For delicate pruning jobs, you can’t do better than these pruning snips from Fiskars No. They are a great supplement to your regular pruners. Like scalpels with handles, they will cut even the smallest and thinnest of shoots with sharp precision. They’re great for cut-flower gardens, bonsai pruning, and herb gardening. Just 6 inches long with 1.75-inch blades, they’re lightweight and nimble. The blades spring back open after cuts and are also covered with a nonstick coating to reduce jamming. This means that less pressure is required, making it much easier on your hands. Be sure to keep the sheath on the end of the snips, as the blades are very sharp. Best of all, this tool is sold in a two-pack, so you’ll have a backup if you misplace it.
A battery-powered and heavy duty chainsaw
I’ve got my eye on this battery-powered version by SunJoe, with an advertised runtime of up to 15 minutes. That doesn’t sound like a lot, but a chainsaw is going to move through a tree branch a lot faster than a saw that’s powered by me. This saw has a telescoping pole that extends almost to 7 feet, and the company claims that it can saw through branches 9.5 inches thick. I hope this spring to be chain-sawing my way to healthier and more shapely trees.
Water your plant with a friendly face
Bangerz Sunz Elephant watering can
This elephant watering can is pretty enough to leave on your plant stand so that it’s always handy, and its friendly face will encourage you to check on your thirsty plants even when you’re feeling too tired or busy. With a half-gallon capacity, it’s perfect for a small patio garden or collection of indoor plants. It’s never too heavy to carry around my house, yet it still holds enough water so that I’m not constantly running back to the kitchen sink for refills.
A deft spade for tight spots
A.M. Leonard Spearhead spade
The SpearHead Spade is the only shovel the garden-tool enthusiast will ever need. Made with carbon manganese steel, the spade boasts a thicker and stronger blade than the typical shovel. Due to its narrow, pointed shape, the SpearHead Spade pierces any soil type, making planting and transplanting a breeze. Need to dig in a very small space? No problem! It maneuvers beautifully in fully planted beds where room is limited. Three different models are available for that special gardener in your life: long-handled, short D-handled, and a mini spade, which is perfect for very tight spots or container gardening. As a bonus, the short D-handled model comes in five bright colors.
Move heavy pots with ease
Down Under Plant Caddies
We love big pots, especially ones that we’ve planted with hard-to-replace frost-tender plants. There are few things more attractive than a nice lemon tree in a 20-inch glazed pot. Unfortunately, finding help to wrestle those big pots inside the night before that first hard frost can be difficult. Now there are these Down Under Plant Caddies, which can carry up to 500 pounds and still roll. A couple of different sizes are available for all kinds of pots. They make the prospect of moving that giant pot with the beautiful lemon tree into the garage a reality.

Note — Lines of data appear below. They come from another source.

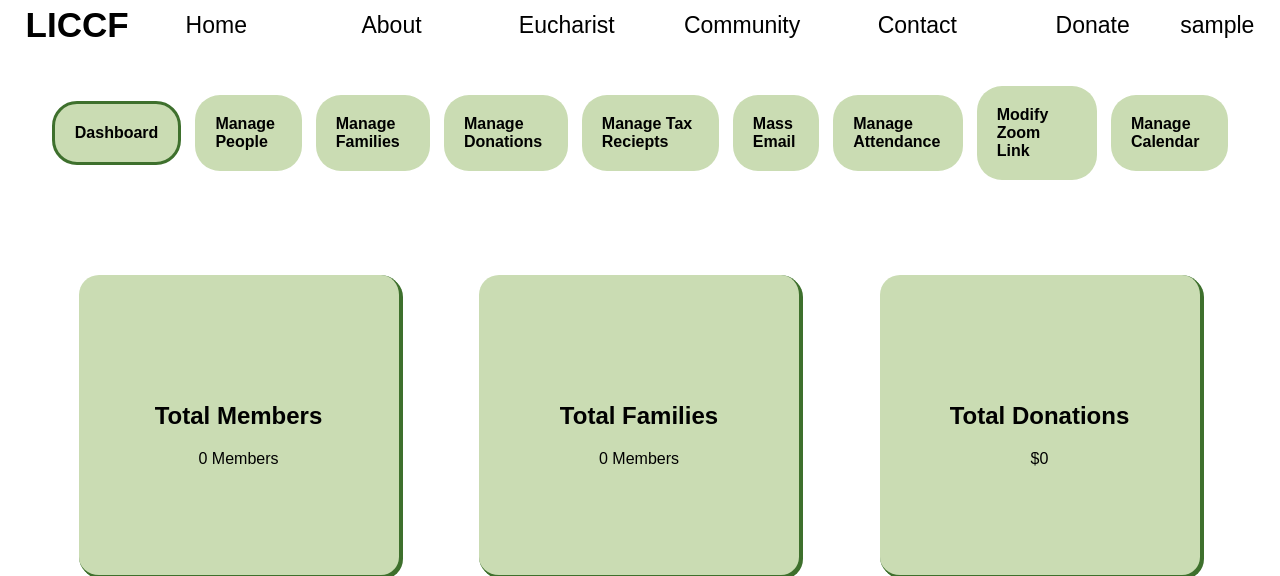
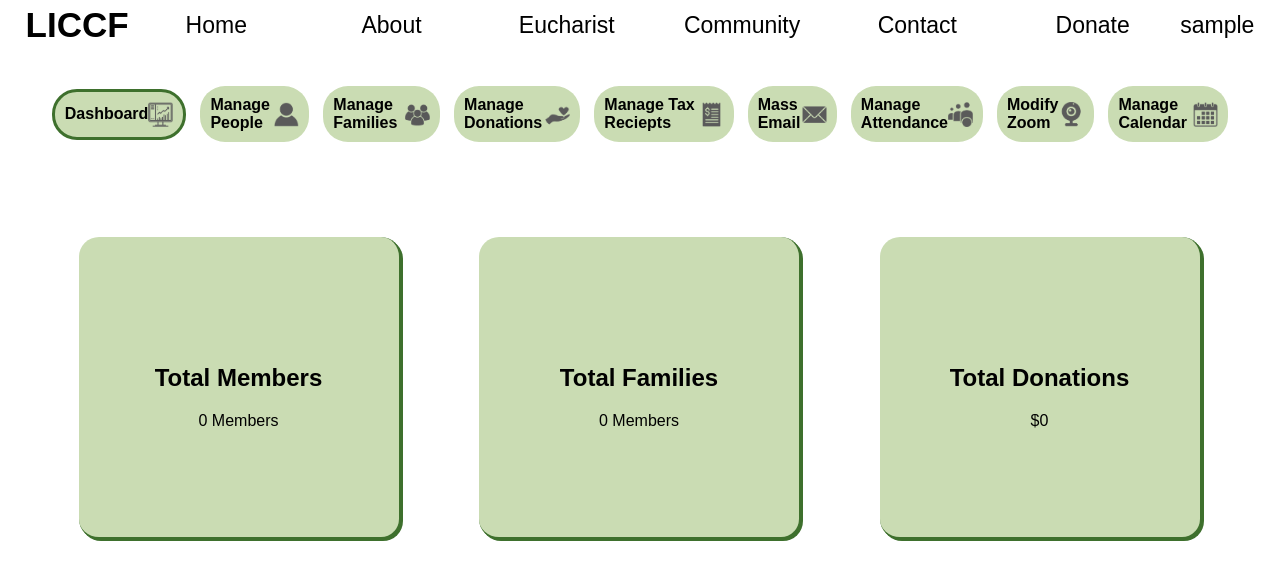
Before and after one commit to DonMcD/LICCF, a PHP site: page /private/dashboard.php in a window 1280 px wide. Shown: the top 576 px of the page. Run offline with PHP 8.4, Linux system fonts and the light colour scheme; the visitor is signed in with stand-in values (Sample User, id 1); data that the repository does not hold is empty; some libraries are stand-ins or nearby versions.

Commit message:
Top Bar Update
Also added icons to assets folder

```diff
--- a/css/styles.css
+++ b/css/styles.css
@@ -141,13 +141,12 @@ nav .dropdown:hover .dropdown-content {
 .top-bar div {
     display: flex;
     width: 100%;
-    height: 100%;
     background-color: var(--accent);
     align-items: center;
-    padding-left: 7px;
-    padding-right: 7px;
+    padding-left: 8px;
+    padding-right: 8px;
     border-radius: 25px;
-    padding: 20px;
+    padding: 10px;
 }
 .top-bar a {
     display: flex;
--- a/frontend/headers/topBar.php
+++ b/frontend/headers/topBar.php
@@ -1,13 +1,13 @@
 <div class="top-bar">
-    <a href='../private/dashboard.php'><div id="dashboard">Dashboard</div></a>
-    <a href='../private/managePeople.php'><div id="manage-people">Manage People</div></a>
-    <a href='../private/manageFamilies.php'><div id="manage-families">Manage Families</div></a>
-    <a href='../private/manageDonations.php'><div id="manage-donations">Manage Donations</div></a>
-    <a href='../private/manageTaxReciepts.php'><div id="manage-tax-reciepts">Manage Tax Reciepts</div></a>
-    <a href='../private/massEmail.php'><div id="mass-email">Mass Email</div></a>
-    <a href='../private/manageAttendance.php'><div id="manage-attendance">Manage Attendance</div></a>
-    <a href='../private/manageZoomLink.php'><div id="manage-zoom-link">Modify Zoom Link</div></a>
-    <a href='../private/manageCalendar.php'><div id="manage-calendar">Manage Calendar</div></a>
+    <a href='../private/dashboard.php'><div id="dashboard">Dashboard <img src='../../assets/dashboard.png' width='25' height='25'/></div></a>
+    <a href='../private/managePeople.php'><div id="manage-people">Manage People <img src='../../assets/person.png' width='25' height='25'/></div></a>
+    <a href='../private/manageFamilies.php'><div id="manage-families">Manage Families <img src='../../assets/family.png' width='25' height='25'/></div></a>
+    <a href='../private/manageDonations.php'><div id="manage-donations">Manage Donations <img src='../../assets/donate.png' width='25' height='25'/></div></a>
+    <a href='../private/manageTaxReciepts.php'><div id="manage-tax-reciepts">Manage Tax Reciepts <img src='../../assets/reciept.png' width='25' height='25'/></div></a>
+    <a href='../private/massEmail.php'><div id="mass-email">Mass Email <img src='../../assets/email.png' width='25' height='25'/></div></a>
+    <a href='../private/manageAttendance.php'><div id="manage-attendance">Manage Attendance <img src='../../assets/attendance.png' width='25' height='25'/></div></a>
+    <a href='../private/manageZoomLink.php'><div id="manage-zoom-link">Modify Zoom<img src='../../assets/cam.png' width='25' height='25'/></div></a>
+    <a href='../private/manageCalendar.php'><div id="manage-calendar">Manage Calendar <img src='../../assets/calendar.png' width='25' height='25'/></div></a>
 </div>
 
 <script>
```
Also changed, not shown: assets/attendance.png (added), assets/calendar.png (added), assets/cam.png (added), assets/dashboard.png (added), assets/donate.png (added), assets/email.png (added), assets/family.png (added), assets/person.png (added), assets/reciept.png (added).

Every gardener likes big pots and moving them around. An empty pot isn’t terrible to move; however, once you fill it and plant it, putting it in the other corner of the patio is more challenging. Once you put the empty pot on wheels and get it planted, the fact that it may or may not look better in the far left corner or a couple of feet to the right is much easier to discover.
This rolling garden seat saves your back and knees
Rolling Gardeners Seat
If you have a loved one with a back that’s sore from hours working in the garden, this is a terrific gift that will ensure many more pain-free hours to tend their passion. The Rolling Garden Seat from Gardener’s Supply allows easy access to raised beds; imagine never having to hunch over to harvest green beans! It also eliminates stooping or bending to weed and deadhead flower gardens. The seat rotates 360 degrees and can be raised or lowered for the perfect height. The heavy-duty wheels can be used on a variety of surfaces, and a turnbar gives you front wheel control to easily meander your way through planting beds.